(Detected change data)

┌──

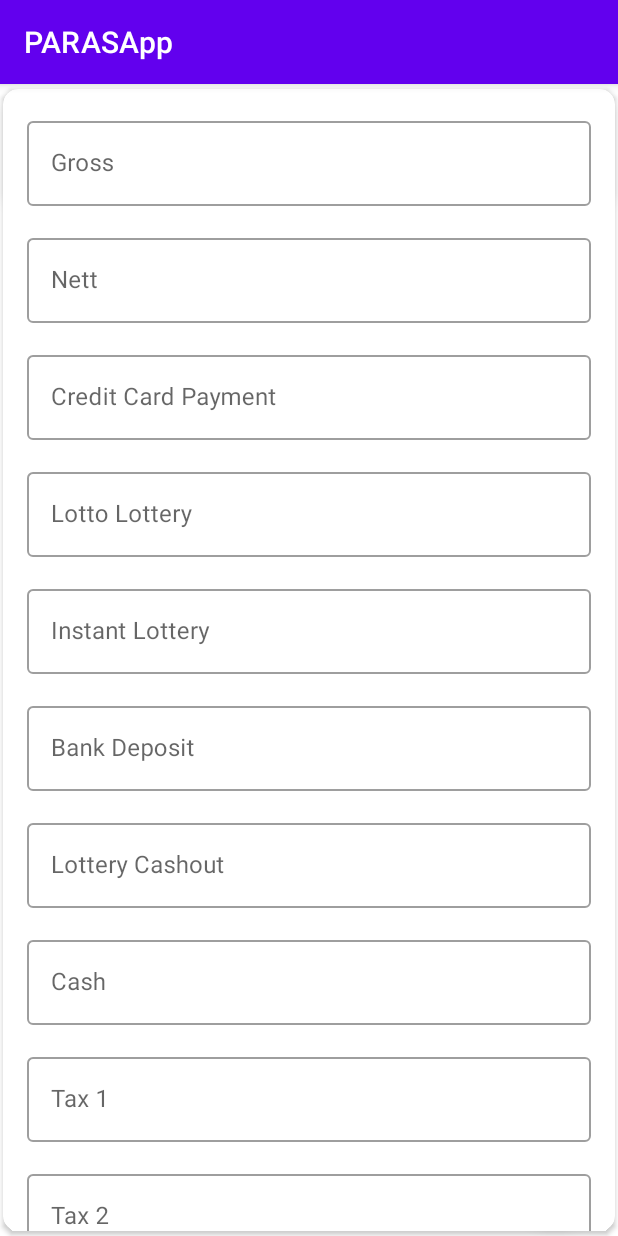
After one commit to urv1388/PARASApp, an Android app: the fragment AddDataFragment placed in its activity, on a phone screen of 412 x 824 dp. The commit adds this screen. Run offline under Robolectric (Android 15) with nearby library versions, the phone set to English and light mode, and no system bars; our stand-ins replace Firebase (no records; nobody signed in at launch, a user with empty details on screens opened directly).

Commit message:
Design add data view

```diff
--- a/app/build.gradle
+++ b/app/build.gradle
@@ -55,4 +55,5 @@ dependencies {
     testImplementation 'junit:junit:4.+'
     androidTestImplementation 'androidx.test.ext:junit:1.1.2'
     androidTestImplementation 'androidx.test.espresso:espresso-core:3.3.0'
+    implementation 'com.github.PhilJay:MPAndroidChart:v3.1.0'
 }
--- a/app/src/main/java/com/parasapp/core/ViewModelProviderFactory.kt
+++ b/app/src/main/java/com/parasapp/core/ViewModelProviderFactory.kt
@@ -4,14 +4,17 @@ import android.app.Application
 import androidx.lifecycle.ViewModel
 import androidx.lifecycle.ViewModelProvider
 import com.google.firebase.firestore.FirebaseFirestore
+import com.parasapp.ui.main.AddDataViewModel
 import com.parasapp.ui.main.MainViewModel
 
 class ViewModelProviderFactory(
-    val app: Application,val firestore: FirebaseFirestore
+    val app: Application, val firestore: FirebaseFirestore?
 ) : ViewModelProvider.Factory {
     override fun <T : ViewModel?> create(modelClass: Class<T>): T {
         if (modelClass.isAssignableFrom(MainViewModel::class.java)) {
-            return MainViewModel(app,firestore) as T
+            return MainViewModel(app, firestore) as T
+        } else if (modelClass.isAssignableFrom(AddDataViewModel::class.java)) {
+            return AddDataViewModel(app,firestore) as T
         }
         throw IllegalArgumentException("Unknown class name")
     }
--- /dev/null
+++ b/app/src/main/java/com/parasapp/ui/main/AddDataFragment.kt
@@ -0,0 +1,40 @@
+package com.parasapp.ui.main
+
+import android.os.Bundle
+import android.view.LayoutInflater
+import android.view.View
+import android.view.ViewGroup
+import androidx.fragment.app.Fragment
+import androidx.lifecycle.ViewModelProvider
+import com.parasapp.R
+import com.parasapp.core.ViewModelProviderFactory
+
+class AddDataFragment : Fragment() {
+
+    companion object {
+        fun newInstance() = AddDataFragment()
+    }
+
+    private lateinit var viewModel: AddDataViewModel
+
+    override fun onCreateView(
+        inflater: LayoutInflater, container: ViewGroup?,
+        savedInstanceState: Bundle?
+    ): View? {
+        return inflater.inflate(R.layout.add_data_fragment, container, false)
+    }
+
+    override fun onActivityCreated(savedInstanceState: Bundle?) {
+        super.onActivityCreated(savedInstanceState)
+        viewModel =
+            ViewModelProvider(
+                this,
+                ViewModelProviderFactory(requireActivity().application, null)
+            ).get(
+                AddDataViewModel::class.java
+            )
+
+
+    }
+
+}
--- /dev/null
+++ b/app/src/main/java/com/parasapp/ui/main/AddDataViewModel.kt
@@ -0,0 +1,10 @@
+package com.parasapp.ui.main
+
+import android.app.Application
+import androidx.lifecycle.AndroidViewModel
+import com.google.firebase.firestore.FirebaseFirestore
+
+class AddDataViewModel(application: Application, val firebaseFirestore: FirebaseFirestore?) :
+    AndroidViewModel(application) {
+
+}
--- a/app/src/main/java/com/parasapp/ui/main/MainActivity.kt
+++ b/app/src/main/java/com/parasapp/ui/main/MainActivity.kt
@@ -3,17 +3,16 @@ package com.parasapp.ui.main
 import android.os.Bundle
 import android.util.Log
 import androidx.appcompat.app.AppCompatActivity
-import androidx.appcompat.widget.SearchView
 import androidx.fragment.app.FragmentManager
 import com.parasapp.R
 import com.parasapp.utils.Constants
 import kotlinx.android.synthetic.main.activity_main.*
 import java.util.*
-import java.util.Calendar.*
 
 
 class MainActivity : AppCompatActivity() {
-    lateinit var searchView: SearchView
+    private lateinit var viewModel: AddDataViewModel
+
     val list = arrayListOf<String>()
     private val TAG = "MainActivity"
     override fun onCreate(savedInstanceState: Bundle?) {
@@ -29,11 +28,11 @@ class MainActivity : AppCompatActivity() {
                 StoreFragment.newInstance("stores"),
                 "my_store_fragment"
             ).commit()
-        showSalesOfMonth(getInstance())
+        showSalesOfMonth(Calendar.getInstance())
         val c: Calendar = Calendar.getInstance()
         for (i in Calendar.JANUARY..Calendar.DECEMBER) {
-            c.set(MONTH, i)
-            val c2: String? = c.getDisplayName(MONTH, LONG, Locale.US)
+            c.set(Calendar.MONTH, i)
+            val c2: String? = c.getDisplayName(Calendar.MONTH, Calendar.LONG, Locale.US)
             if (c2 != null) {
                 list.add(c2)
             }
@@ -68,13 +67,24 @@ class MainActivity : AppCompatActivity() {
 //        }
 //        initViewModelAndObserver()
 //        mainViewModel.getCollectionReference("stores/my_store_freeburg/sales")
+        floatingActionButtonAddData.setOnClickListener {
+            val fragment: AddDataFragment = AddDataFragment.newInstance()
+            supportFragmentManager.beginTransaction().replace(R.id.fragmentAddData, fragment)
+                .commit()
+        }
+
+
     }
 
     private fun showSalesOfMonth(calendar: Calendar) {
-        textViewSelectedMonth.text = calendar.getDisplayName(MONTH, LONG, Locale.US)
-        calendar.set(DATE, calendar.getActualMinimum(DATE))
+        textViewSelectedMonth.text = calendar.getDisplayName(
+            Calendar.MONTH,
+            Calendar.LONG,
+            Locale.US
+        )
+        calendar.set(Calendar.DATE, calendar.getActualMinimum(Calendar.DATE))
         val minimumDateRange = Constants.getDateOfCollection(calendar.time)
-        calendar.set(DATE, calendar.getActualMaximum(DATE))
+        calendar.set(Calendar.DATE, calendar.getActualMaximum(Calendar.DATE))
         val maximumDateRange = Constants.getDateOfCollection(calendar.time)
         supportFragmentManager.findFragmentByTag("my_sales_fragment")?.onDestroy()
         supportFragmentManager.beginTransaction()
@@ -93,12 +103,12 @@ class MainActivity : AppCompatActivity() {
 
     fun onClickMonthSelection(month: Int) {
         val calendar = Calendar.getInstance()
-        calendar.set(MONTH, month)
+        calendar.set(Calendar.MONTH, month)
 //        searchView.setQuery(calendar.getDisplayName(MONTH, LONG, Locale.US), true)
 //        searchView.onActionViewCollapsed();
         showSalesOfMonth(calendar)
     }
-//
+
 //    override fun onCreateOptionsMenu(menu: Menu): Boolean {
 //        menuInflater.inflate(R.menu.main_menu, menu)
 //        val myActionMenuItem: MenuItem = menu.findItem(R.id.action_search)
--- a/app/src/main/java/com/parasapp/ui/main/MainViewModel.kt
+++ b/app/src/main/java/com/parasapp/ui/main/MainViewModel.kt
@@ -16,7 +16,7 @@ import kotlinx.coroutines.delay
 import kotlinx.coroutines.launch
 import java.io.IOException
 
-class MainViewModel(application: Application, val firestore: FirebaseFirestore) :
+class MainViewModel(application: Application, val firestore: FirebaseFirestore?) :
     AndroidViewModel(application) {
 
     private val TAG = "MainViewModel"
@@ -32,7 +32,7 @@ class MainViewModel(application: Application, val firestore: FirebaseFirestore)
             delay(1500)
             try {
                 if (Utils.hasInternetConnection(getApplication())) {
-                    firestore.collection(path).get().addOnSuccessListener {
+                    firestore!!.collection(path).get().addOnSuccessListener {
                         Log.d(TAG, "getCollectionReference: ")
                         _collectionReferenceResponse.postValue(Resource.Success(it))
                     }.addOnFailureListener {
--- a/app/src/main/java/com/parasapp/utils/MyFirebaseMessagingService.kt
+++ b/app/src/main/java/com/parasapp/utils/MyFirebaseMessagingService.kt
@@ -27,7 +27,7 @@ class MyFirebaseMessagingService : FirebaseMessagingService() {
         }
 
         // Check if message contains a notification payload.
-        if (remoteMessage.getNotification() != null) {
+        if (remoteMessage.notification != null) {
             Log.d(TAG, "Message Notification Body: " + remoteMessage.getNotification()!!.getBody());
         }
     }
--- a/app/src/main/res/layout/activity_main.xml
+++ b/app/src/main/res/layout/activity_main.xml
@@ -51,7 +51,30 @@
         app:layout_constraintBottom_toBottomOf="parent"
         app:layout_constraintEnd_toEndOf="parent"
         app:layout_constraintStart_toStartOf="parent"
-        app:layout_constraintTop_toBottomOf="@+id/cardViewSelectedMonth" />
+        app:layout_constraintTop_toBottomOf="@+id/cardViewSelectedMonth">
 
 
+    </FrameLayout>
+
+
+    <com.google.android.material.floatingactionbutton.FloatingActionButton
+        android:id="@+id/floatingActionButtonAddData"
+        android:layout_width="wrap_content"
+        android:layout_height="wrap_content"
+        android:layout_margin="@dimen/text_margin"
+        android:contentDescription="@null"
+        app:layout_constraintBottom_toBottomOf="parent"
+        app:layout_constraintEnd_toEndOf="parent"
+        app:srcCompat="@android:drawable/ic_menu_add" />
+
+    <FrameLayout
+        android:id="@+id/fragmentAddData"
+        android:layout_width="match_parent"
+        android:layout_height="match_parent"
+        android:translationZ="@dimen/text_margin"
+        app:layout_constraintBottom_toBottomOf="parent"
+        app:layout_constraintEnd_toEndOf="parent"
+        app:layout_constraintStart_toStartOf="parent"
+        app:layout_constraintTop_toTopOf="parent" />
+
 </androidx.constraintlayout.widget.ConstraintLayout>
--- /dev/null
+++ b/app/src/main/res/layout/add_data_fragment.xml
@@ -0,0 +1,236 @@
+<?xml version="1.0" encoding="utf-8"?>
+<androidx.cardview.widget.CardView xmlns:android="http://schemas.android.com/apk/res/android"
+    xmlns:app="http://schemas.android.com/apk/res-auto"
+    xmlns:tools="http://schemas.android.com/tools"
+    android:layout_width="match_parent"
+    android:layout_height="match_parent"
+    app:cardCornerRadius="10dp"
+    app:cardElevation="@dimen/cardview_default_elevation"
+    app:cardPreventCornerOverlap="false"
+    app:cardUseCompatPadding="true"
+    tools:context=".ui.main.AddDataFragment">
+
+    <androidx.core.widget.NestedScrollView
+        android:layout_width="match_parent"
+        android:layout_height="match_parent"
+        android:fillViewport="true">
+
+        <androidx.constraintlayout.widget.ConstraintLayout
+            android:layout_width="match_parent"
+            android:layout_height="match_parent">
+
+
+            <com.google.android.material.textfield.TextInputLayout
+                android:id="@+id/textInputLayout2"
+                style="@style/TextInputLayoutStyle"
+                android:layout_width="match_parent"
+                android:layout_height="wrap_content"
+                android:layout_margin="@dimen/text_margin"
+                app:layout_constraintEnd_toEndOf="parent"
+                app:layout_constraintStart_toStartOf="parent"
+                app:layout_constraintTop_toTopOf="parent">
+
+                <com.google.android.material.textfield.TextInputEditText
+                    android:layout_width="match_parent"
+                    android:layout_height="wrap_content"
+                    android:hint="Gross"
+                    android:inputType="numberDecimal" />
+            </com.google.android.material.textfield.TextInputLayout>
+
+            <com.google.android.material.textfield.TextInputLayout
+                android:id="@+id/textInputLayout4"
+                style="@style/TextInputLayoutStyle"
+                android:layout_width="match_parent"
+                android:layout_height="wrap_content"
+                android:layout_margin="@dimen/text_margin"
+                app:layout_constraintEnd_toEndOf="parent"
+                app:layout_constraintStart_toStartOf="parent"
+                app:layout_constraintTop_toBottomOf="@+id/textInputLayout2">
+
+                <com.google.android.material.textfield.TextInputEditText
+                    android:layout_width="match_parent"
+                    android:layout_height="wrap_content"
+                    android:hint="Nett"
+                    android:inputType="numberDecimal" />
+            </com.google.android.material.textfield.TextInputLayout>
+
+            <com.google.android.material.textfield.TextInputLayout
+                android:id="@+id/textInputLayout6"
+                style="@style/TextInputLayoutStyle"
+                android:layout_width="match_parent"
+                android:layout_height="wrap_content"
+                android:layout_margin="@dimen/text_margin"
+                app:layout_constraintEnd_toEndOf="parent"
+                app:layout_constraintStart_toStartOf="parent"
+                app:layout_constraintTop_toBottomOf="@+id/textInputLayout4">
+
+                <com.google.android.material.textfield.TextInputEditText
+                    android:layout_width="match_parent"
+                    android:layout_height="wrap_content"
+                    android:hint="Credit Card Payment"
+                    android:inputType="numberDecimal" />
+            </com.google.android.material.textfield.TextInputLayout>
+
+            <com.google.android.material.textfield.TextInputLayout
+                android:id="@+id/textInputLayout8"
+                style="@style/TextInputLayoutStyle"
+                android:layout_width="match_parent"
+                android:layout_height="wrap_content"
+                android:layout_margin="@dimen/text_margin"
+                app:layout_constraintEnd_toEndOf="parent"
+                app:layout_constraintStart_toStartOf="parent"
+                app:layout_constraintTop_toBottomOf="@+id/textInputLayout6">
+
+                <com.google.android.material.textfield.TextInputEditText
+                    android:layout_width="match_parent"
+                    android:layout_height="wrap_content"
+                    android:hint="Lotto Lottery"
+                    android:inputType="numberDecimal" />
+            </com.google.android.material.textfield.TextInputLayout>
+
+            <com.google.android.material.textfield.TextInputLayout
+                android:id="@+id/textInputLayout10"
+                style="@style/TextInputLayoutStyle"
+                android:layout_width="match_parent"
+                android:layout_height="wrap_content"
+                android:layout_margin="@dimen/text_margin"
+                app:layout_constraintEnd_toEndOf="parent"
+                app:layout_constraintStart_toStartOf="parent"
+                app:layout_constraintTop_toBottomOf="@+id/textInputLayout8">
+
+                <com.google.android.material.textfield.TextInputEditText
+                    android:layout_width="match_parent"
+                    android:layout_height="wrap_content"
+                    android:hint="Instant Lottery"
+                    android:inputType="numberDecimal" />
+            </com.google.android.material.textfield.TextInputLayout>
+
+            <com.google.android.material.textfield.TextInputLayout
+                android:id="@+id/textInputLayout12"
+                style="@style/TextInputLayoutStyle"
+                android:layout_width="match_parent"
+                android:layout_height="wrap_content"
+                android:layout_margin="@dimen/text_margin"
+                app:layout_constraintEnd_toEndOf="parent"
+                app:layout_constraintStart_toStartOf="parent"
+                app:layout_constraintTop_toBottomOf="@+id/textInputLayout10">
+
+                <com.google.android.material.textfield.TextInputEditText
+                    android:layout_width="match_parent"
+                    android:layout_height="wrap_content"
+                    android:hint="Bank Deposit"
+                    android:inputType="numberDecimal" />
+            </com.google.android.material.textfield.TextInputLayout>
+
+            <com.google.android.material.textfield.TextInputLayout
+                android:id="@+id/textInputLayout14"
+                style="@style/TextInputLayoutStyle"
+                android:layout_width="match_parent"
+                android:layout_height="wrap_content"
+                android:layout_margin="@dimen/text_margin"
+                app:layout_constraintEnd_toEndOf="parent"
+                app:layout_constraintStart_toStartOf="parent"
+                app:layout_constraintTop_toBottomOf="@+id/textInputLayout12">
+
+                <com.google.android.material.textfield.TextInputEditText
+                    android:layout_width="match_parent"
+                    android:layout_height="wrap_content"
+                    android:hint="Lottery Cashout"
+                    android:inputType="numberDecimal" />
+            </com.google.android.material.textfield.TextInputLayout>
+
+            <com.google.android.material.textfield.TextInputLayout
+                android:id="@+id/textInputLayout16"
+                style="@style/TextInputLayoutStyle"
+                android:layout_width="match_parent"
+                android:layout_height="wrap_content"
+                android:layout_margin="@dimen/text_margin"
+                app:layout_constraintEnd_toEndOf="parent"
+                app:layout_constraintStart_toStartOf="parent"
+                app:layout_constraintTop_toBottomOf="@+id/textInputLayout14">
+
+                <com.google.android.material.textfield.TextInputEditText
+                    android:layout_width="match_parent"
+                    android:layout_height="wrap_content"
+                    android:hint="Cash"
+                    android:inputType="numberDecimal" />
+            </com.google.android.material.textfield.TextInputLayout>
+
+
+            <com.google.android.material.textfield.TextInputLayout
+                android:id="@+id/textInputLayout18"
+                style="@style/TextInputLayoutStyle"
+                android:layout_width="match_parent"
+                android:layout_height="wrap_content"
+                android:layout_margin="@dimen/text_margin"
+                app:layout_constraintEnd_toEndOf="parent"
+                app:layout_constraintStart_toStartOf="parent"
+                app:layout_constraintTop_toBottomOf="@+id/textInputLayout16">
+
+                <com.google.android.material.textfield.TextInputEditText
+                    android:layout_width="match_parent"
+                    android:layout_height="wrap_content"
+                    android:hint="Tax 1"
+                    android:inputType="numberDecimal" />
+            </com.google.android.material.textfield.TextInputLayout>
+
+            <com.google.android.material.textfield.TextInputLayout
+                android:id="@+id/textInputLayout20"
+                style="@style/TextInputLayoutStyle"
+                android:layout_width="match_parent"
+                android:layout_height="wrap_content"
+                android:layout_margin="@dimen/text_margin"
+                app:layout_constraintEnd_toEndOf="parent"
+                app:layout_constraintStart_toStartOf="parent"
+                app:layout_constraintTop_toBottomOf="@+id/textInputLayout18">
+
+                <com.google.android.material.textfield.TextInputEditText
+                    android:layout_width="match_parent"
+                    android:layout_height="wrap_content"
+                    android:hint="Tax 2"
+                    android:inputType="numberDecimal" />
+            </com.google.android.material.textfield.TextInputLayout>
+
+
+            <com.google.android.material.textfield.TextInputLayout
+                android:id="@+id/textInputLayout22"
+                style="@style/TextInputLayoutStyle"
+                android:layout_width="match_parent"
+                android:layout_height="wrap_content"
+                android:layout_margin="@dimen/text_margin"
+                app:layout_constraintEnd_toEndOf="parent"
+                app:layout_constraintStart_toStartOf="parent"
+                app:layout_constraintTop_toBottomOf="@+id/textInputLayout20">
+
+                <com.google.android.material.textfield.TextInputEditText
+                    android:layout_width="match_parent"
+                    android:layout_height="wrap_content"
+                    android:hint="Adjustment"
+                    android:inputType="numberDecimal" />
+            </com.google.android.material.textfield.TextInputLayout>
+
+            <Button
+                android:id="@+id/buttonCancel"
+                android:layout_width="wrap_content"
+                android:layout_height="wrap_content"
+                android:layout_margin="@dimen/text_margin"
+                android:text="Cancel"
+                app:layout_constraintEnd_toStartOf="@+id/buttonAdd"
+                app:layout_constraintStart_toStartOf="parent"
+                app:layout_constraintTop_toBottomOf="@+id/textInputLayout22" />
+
+            <Button
+                android:id="@+id/buttonAdd"
+                android:layout_width="wrap_content"
+                android:layout_height="wrap_content"
+                android:layout_margin="@dimen/text_margin"
+                android:text="Submit"
+                app:layout_constraintEnd_toEndOf="parent"
+                app:layout_constraintStart_toEndOf="@+id/buttonCancel"
+                app:layout_constraintTop_toBottomOf="@+id/textInputLayout22" />
+        </androidx.constraintlayout.widget.ConstraintLayout>
+
+    </androidx.core.widget.NestedScrollView>
+
+
+</androidx.cardview.widget.CardView>
--- a/app/src/main/res/values/themes.xml
+++ b/app/src/main/res/values/themes.xml
@@ -13,4 +13,8 @@
         <item name="android:statusBarColor" tools:targetApi="l">?attr/colorPrimaryVariant</item>
         <!-- Customize your theme here. -->
     </style>
+
+
+    <style name="TextInputLayoutStyle" parent="Widget.MaterialComponents.TextInputLayout.OutlinedBox"/>
+
 </resources>
--- a/build.gradle
+++ b/build.gradle
@@ -19,6 +19,7 @@ allprojects {
     repositories {
         google()
         jcenter()
+        maven { url 'https://jitpack.io' }
     }
 }
 
```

└──

• **What is needed**
Wherever a line in the entries above holds "AddDataFragment", copy that line.

• **Answer space**
After one commit to urv1388/PARASApp, an Android app: the fragment AddDataFragment placed in its activity, on a phone screen of 412 x 824 dp. The commit adds this screen. Run offline under Robolectric (Android 15) with nearby library versions, the phone set to English and light mode, and no system bars; our stand-ins replace Firebase (no records; nobody signed in at launch, a user with empty details on screens opened directly).
+++ b/app/src/main/java/com/parasapp/ui/main/AddDataFragment.kt
+class AddDataFragment : Fragment() {
+        fun newInstance() = AddDataFragment()
+            val fragment: AddDataFragment = AddDataFragment.newInstance()
+    tools:context=".ui.main.AddDataFragment">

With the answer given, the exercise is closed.